Should manufacturers see private labels as a source of new revenue or should they always avoid getting involved with private labels?Private-label brands now account for one of every five items sold...
Should manufacturers see private labels as a source of new revenue or should they always avoid getting involved with private labels?
Private-label brands now account for one of every five items sold in U.S. supermarkets, drug chains, and mass merchandisers. A controversial move by some marketers of major brands is to supply private-label makers. For example, Ralston-Purina, Borden, ConAgra, and Heinz have all admitted to supplying products – sometimes lower in quality – to be used for private labels. Other marketers criticize this strategy, maintaining that these actions, if revealed, may create confusion or even reinforce a perception by consumers that all brands in a category are essentially the same. Choose a side, arguing that manufacturers should feel free to see private labels as a source of new revenue or that national manufacturers should never get involved with private labels.
From an ethical point of view, I see no problem with this. As long as the major labels are adhering to rules about food quality and safety, there is no problem with this. There does not seem to me to be any ethical reason that a company should always sell its product under its own label.
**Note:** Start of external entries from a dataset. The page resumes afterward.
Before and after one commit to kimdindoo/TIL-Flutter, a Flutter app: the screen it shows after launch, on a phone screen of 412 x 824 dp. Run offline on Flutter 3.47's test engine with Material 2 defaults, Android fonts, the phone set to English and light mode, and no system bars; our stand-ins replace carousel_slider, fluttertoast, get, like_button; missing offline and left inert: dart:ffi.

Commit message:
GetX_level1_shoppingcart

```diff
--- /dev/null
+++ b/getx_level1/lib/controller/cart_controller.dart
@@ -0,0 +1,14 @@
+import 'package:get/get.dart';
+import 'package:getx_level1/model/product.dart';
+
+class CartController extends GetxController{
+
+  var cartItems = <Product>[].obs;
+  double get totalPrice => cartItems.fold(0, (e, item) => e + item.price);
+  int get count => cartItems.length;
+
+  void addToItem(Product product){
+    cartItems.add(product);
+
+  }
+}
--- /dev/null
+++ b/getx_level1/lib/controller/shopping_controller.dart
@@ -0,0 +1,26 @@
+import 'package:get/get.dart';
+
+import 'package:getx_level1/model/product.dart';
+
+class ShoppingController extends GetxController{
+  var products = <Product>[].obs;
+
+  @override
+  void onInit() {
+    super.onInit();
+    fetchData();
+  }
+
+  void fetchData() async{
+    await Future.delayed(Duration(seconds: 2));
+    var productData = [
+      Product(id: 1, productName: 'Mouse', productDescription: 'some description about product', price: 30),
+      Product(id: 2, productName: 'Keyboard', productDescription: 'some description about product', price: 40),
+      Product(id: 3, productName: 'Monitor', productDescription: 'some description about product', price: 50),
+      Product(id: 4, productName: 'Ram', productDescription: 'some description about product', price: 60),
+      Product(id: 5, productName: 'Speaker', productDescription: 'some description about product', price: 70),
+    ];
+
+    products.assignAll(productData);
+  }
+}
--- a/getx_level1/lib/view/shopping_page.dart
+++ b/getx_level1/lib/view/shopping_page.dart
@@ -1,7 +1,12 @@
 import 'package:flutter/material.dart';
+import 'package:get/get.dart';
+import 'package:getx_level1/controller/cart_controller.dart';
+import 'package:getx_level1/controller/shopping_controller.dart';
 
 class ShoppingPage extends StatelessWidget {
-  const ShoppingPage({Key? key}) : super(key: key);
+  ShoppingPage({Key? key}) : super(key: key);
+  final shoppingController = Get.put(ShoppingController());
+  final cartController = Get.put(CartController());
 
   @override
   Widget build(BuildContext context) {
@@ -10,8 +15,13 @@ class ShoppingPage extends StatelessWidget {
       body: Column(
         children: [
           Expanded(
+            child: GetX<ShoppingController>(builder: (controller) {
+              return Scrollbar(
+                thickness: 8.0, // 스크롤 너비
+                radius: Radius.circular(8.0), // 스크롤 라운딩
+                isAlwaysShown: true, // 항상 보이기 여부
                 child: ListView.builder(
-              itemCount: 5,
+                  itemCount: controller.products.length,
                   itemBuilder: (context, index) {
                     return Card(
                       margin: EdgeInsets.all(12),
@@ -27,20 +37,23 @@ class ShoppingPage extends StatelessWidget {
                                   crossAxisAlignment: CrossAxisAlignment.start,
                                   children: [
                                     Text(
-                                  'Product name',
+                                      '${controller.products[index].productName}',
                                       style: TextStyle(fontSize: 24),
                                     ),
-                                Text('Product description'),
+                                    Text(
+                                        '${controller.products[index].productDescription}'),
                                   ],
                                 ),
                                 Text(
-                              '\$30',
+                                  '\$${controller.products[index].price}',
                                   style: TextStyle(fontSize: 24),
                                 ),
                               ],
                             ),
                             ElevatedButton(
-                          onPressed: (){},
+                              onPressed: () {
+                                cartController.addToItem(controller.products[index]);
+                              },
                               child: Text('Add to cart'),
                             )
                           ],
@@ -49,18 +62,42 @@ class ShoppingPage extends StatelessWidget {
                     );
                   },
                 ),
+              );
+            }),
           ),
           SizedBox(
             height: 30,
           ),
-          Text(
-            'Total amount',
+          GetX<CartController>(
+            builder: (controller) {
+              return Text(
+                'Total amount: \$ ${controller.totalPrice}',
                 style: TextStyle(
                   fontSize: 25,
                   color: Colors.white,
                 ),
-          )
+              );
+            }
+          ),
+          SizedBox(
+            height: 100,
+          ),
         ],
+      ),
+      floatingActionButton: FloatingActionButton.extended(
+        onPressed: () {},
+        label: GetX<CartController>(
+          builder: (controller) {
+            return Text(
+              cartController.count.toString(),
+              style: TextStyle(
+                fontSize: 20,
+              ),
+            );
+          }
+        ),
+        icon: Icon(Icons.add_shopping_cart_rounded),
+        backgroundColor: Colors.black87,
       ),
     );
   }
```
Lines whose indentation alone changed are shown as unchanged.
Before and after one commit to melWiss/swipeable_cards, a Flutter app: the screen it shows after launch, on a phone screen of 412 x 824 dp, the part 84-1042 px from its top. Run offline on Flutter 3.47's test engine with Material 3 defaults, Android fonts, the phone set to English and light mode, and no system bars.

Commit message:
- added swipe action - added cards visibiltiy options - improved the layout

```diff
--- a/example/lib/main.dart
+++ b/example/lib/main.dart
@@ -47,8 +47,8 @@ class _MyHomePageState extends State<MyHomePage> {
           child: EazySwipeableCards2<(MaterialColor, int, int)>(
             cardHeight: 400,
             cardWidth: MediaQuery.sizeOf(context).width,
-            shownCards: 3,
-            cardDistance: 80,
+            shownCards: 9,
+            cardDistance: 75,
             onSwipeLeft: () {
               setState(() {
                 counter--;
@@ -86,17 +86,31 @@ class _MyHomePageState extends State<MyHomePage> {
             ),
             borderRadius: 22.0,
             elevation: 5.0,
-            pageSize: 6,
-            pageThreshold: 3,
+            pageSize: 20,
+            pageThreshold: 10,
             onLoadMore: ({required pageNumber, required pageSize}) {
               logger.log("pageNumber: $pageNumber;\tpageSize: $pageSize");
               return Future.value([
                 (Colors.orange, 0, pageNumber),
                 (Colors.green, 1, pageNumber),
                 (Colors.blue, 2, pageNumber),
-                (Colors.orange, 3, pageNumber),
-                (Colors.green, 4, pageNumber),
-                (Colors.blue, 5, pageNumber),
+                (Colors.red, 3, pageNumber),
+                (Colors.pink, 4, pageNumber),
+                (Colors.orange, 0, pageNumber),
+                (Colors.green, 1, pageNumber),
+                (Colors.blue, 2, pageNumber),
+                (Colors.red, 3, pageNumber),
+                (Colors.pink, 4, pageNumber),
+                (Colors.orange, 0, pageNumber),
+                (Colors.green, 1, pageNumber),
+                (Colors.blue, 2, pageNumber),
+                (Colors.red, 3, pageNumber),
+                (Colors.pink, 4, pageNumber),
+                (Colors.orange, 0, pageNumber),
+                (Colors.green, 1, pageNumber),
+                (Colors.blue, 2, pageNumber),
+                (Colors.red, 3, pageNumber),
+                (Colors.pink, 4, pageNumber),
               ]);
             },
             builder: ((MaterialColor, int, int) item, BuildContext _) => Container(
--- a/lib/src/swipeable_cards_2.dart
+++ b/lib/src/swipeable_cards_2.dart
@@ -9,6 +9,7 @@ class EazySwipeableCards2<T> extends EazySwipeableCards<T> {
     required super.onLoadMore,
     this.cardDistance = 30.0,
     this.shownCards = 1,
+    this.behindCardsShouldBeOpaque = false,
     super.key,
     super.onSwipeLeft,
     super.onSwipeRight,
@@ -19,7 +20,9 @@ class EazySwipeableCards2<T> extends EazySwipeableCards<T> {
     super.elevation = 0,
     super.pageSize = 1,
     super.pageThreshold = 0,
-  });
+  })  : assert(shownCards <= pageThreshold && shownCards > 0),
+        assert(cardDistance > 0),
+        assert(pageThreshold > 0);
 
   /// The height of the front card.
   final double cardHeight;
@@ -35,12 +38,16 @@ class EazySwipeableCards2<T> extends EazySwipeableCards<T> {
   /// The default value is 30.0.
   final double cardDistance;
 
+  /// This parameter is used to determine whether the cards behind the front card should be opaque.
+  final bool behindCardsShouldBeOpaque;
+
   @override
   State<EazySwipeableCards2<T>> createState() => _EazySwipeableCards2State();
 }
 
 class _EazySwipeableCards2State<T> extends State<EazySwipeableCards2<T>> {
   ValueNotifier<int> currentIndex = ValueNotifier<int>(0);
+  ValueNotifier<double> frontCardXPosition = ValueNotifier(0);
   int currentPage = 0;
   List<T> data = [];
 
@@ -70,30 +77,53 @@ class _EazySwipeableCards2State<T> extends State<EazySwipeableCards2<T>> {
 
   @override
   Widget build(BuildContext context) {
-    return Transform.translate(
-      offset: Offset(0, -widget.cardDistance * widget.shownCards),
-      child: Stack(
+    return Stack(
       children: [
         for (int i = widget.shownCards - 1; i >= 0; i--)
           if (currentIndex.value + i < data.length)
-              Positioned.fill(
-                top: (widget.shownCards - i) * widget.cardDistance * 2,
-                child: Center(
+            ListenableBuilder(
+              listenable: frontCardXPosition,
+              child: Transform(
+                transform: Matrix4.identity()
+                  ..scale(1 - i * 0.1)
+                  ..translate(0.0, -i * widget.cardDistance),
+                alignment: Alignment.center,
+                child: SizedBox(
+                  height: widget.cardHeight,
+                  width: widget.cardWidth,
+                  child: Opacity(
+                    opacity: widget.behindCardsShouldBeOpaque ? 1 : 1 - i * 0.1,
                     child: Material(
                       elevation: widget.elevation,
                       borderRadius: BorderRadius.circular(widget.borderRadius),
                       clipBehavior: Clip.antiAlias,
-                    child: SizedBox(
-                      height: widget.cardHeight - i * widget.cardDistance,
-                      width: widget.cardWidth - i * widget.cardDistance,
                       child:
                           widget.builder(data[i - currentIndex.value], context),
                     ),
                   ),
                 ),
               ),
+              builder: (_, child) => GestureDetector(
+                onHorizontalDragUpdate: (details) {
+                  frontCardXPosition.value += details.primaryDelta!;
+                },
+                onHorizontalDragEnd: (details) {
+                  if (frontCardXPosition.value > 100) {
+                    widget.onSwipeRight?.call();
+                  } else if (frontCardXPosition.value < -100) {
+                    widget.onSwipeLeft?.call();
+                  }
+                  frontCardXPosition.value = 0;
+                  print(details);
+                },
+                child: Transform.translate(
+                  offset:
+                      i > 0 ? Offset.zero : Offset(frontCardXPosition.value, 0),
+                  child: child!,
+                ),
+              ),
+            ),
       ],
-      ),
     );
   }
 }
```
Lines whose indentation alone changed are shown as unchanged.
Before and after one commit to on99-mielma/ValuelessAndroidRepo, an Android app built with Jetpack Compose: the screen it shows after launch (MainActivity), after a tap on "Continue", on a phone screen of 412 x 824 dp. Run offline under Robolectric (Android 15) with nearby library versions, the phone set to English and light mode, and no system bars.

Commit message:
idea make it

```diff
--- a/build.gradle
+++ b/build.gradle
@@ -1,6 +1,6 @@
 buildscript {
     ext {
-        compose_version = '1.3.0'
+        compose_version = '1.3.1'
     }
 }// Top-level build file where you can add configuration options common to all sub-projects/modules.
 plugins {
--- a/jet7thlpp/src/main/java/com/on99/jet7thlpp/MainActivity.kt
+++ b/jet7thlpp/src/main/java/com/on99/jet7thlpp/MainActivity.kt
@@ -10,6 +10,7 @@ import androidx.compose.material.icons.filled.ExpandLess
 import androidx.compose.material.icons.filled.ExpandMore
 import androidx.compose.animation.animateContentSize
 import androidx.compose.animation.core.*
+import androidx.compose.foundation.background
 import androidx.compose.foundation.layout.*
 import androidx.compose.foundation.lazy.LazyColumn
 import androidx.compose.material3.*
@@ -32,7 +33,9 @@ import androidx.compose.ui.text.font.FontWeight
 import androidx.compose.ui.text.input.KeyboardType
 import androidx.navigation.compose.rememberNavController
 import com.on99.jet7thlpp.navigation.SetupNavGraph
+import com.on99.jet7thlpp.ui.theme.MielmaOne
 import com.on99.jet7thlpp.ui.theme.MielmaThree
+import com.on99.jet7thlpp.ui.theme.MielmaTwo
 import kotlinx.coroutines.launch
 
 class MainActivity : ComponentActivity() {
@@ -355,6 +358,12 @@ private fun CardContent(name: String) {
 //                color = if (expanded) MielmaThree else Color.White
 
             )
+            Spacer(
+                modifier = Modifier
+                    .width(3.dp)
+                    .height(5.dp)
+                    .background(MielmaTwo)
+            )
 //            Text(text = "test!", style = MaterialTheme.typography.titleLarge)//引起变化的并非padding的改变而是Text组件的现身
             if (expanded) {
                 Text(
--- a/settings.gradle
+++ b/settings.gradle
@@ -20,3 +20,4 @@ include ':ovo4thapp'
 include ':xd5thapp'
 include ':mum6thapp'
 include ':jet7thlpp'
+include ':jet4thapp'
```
From the point of view of profits and the health of the industry as a whole, there is a bigger problem, but not one that I think is that serious. It is true that people might come to see all brands as essentially the same. If this happened, people would stop paying premium prices for brand name goods. Clearly, however, the major labels are not worried about this and it is their brands that would be diluted by these practices. It seems more likely that consumers will simply not remember the issue of private labels and will instead continue to perceive value in the "name brand" goods.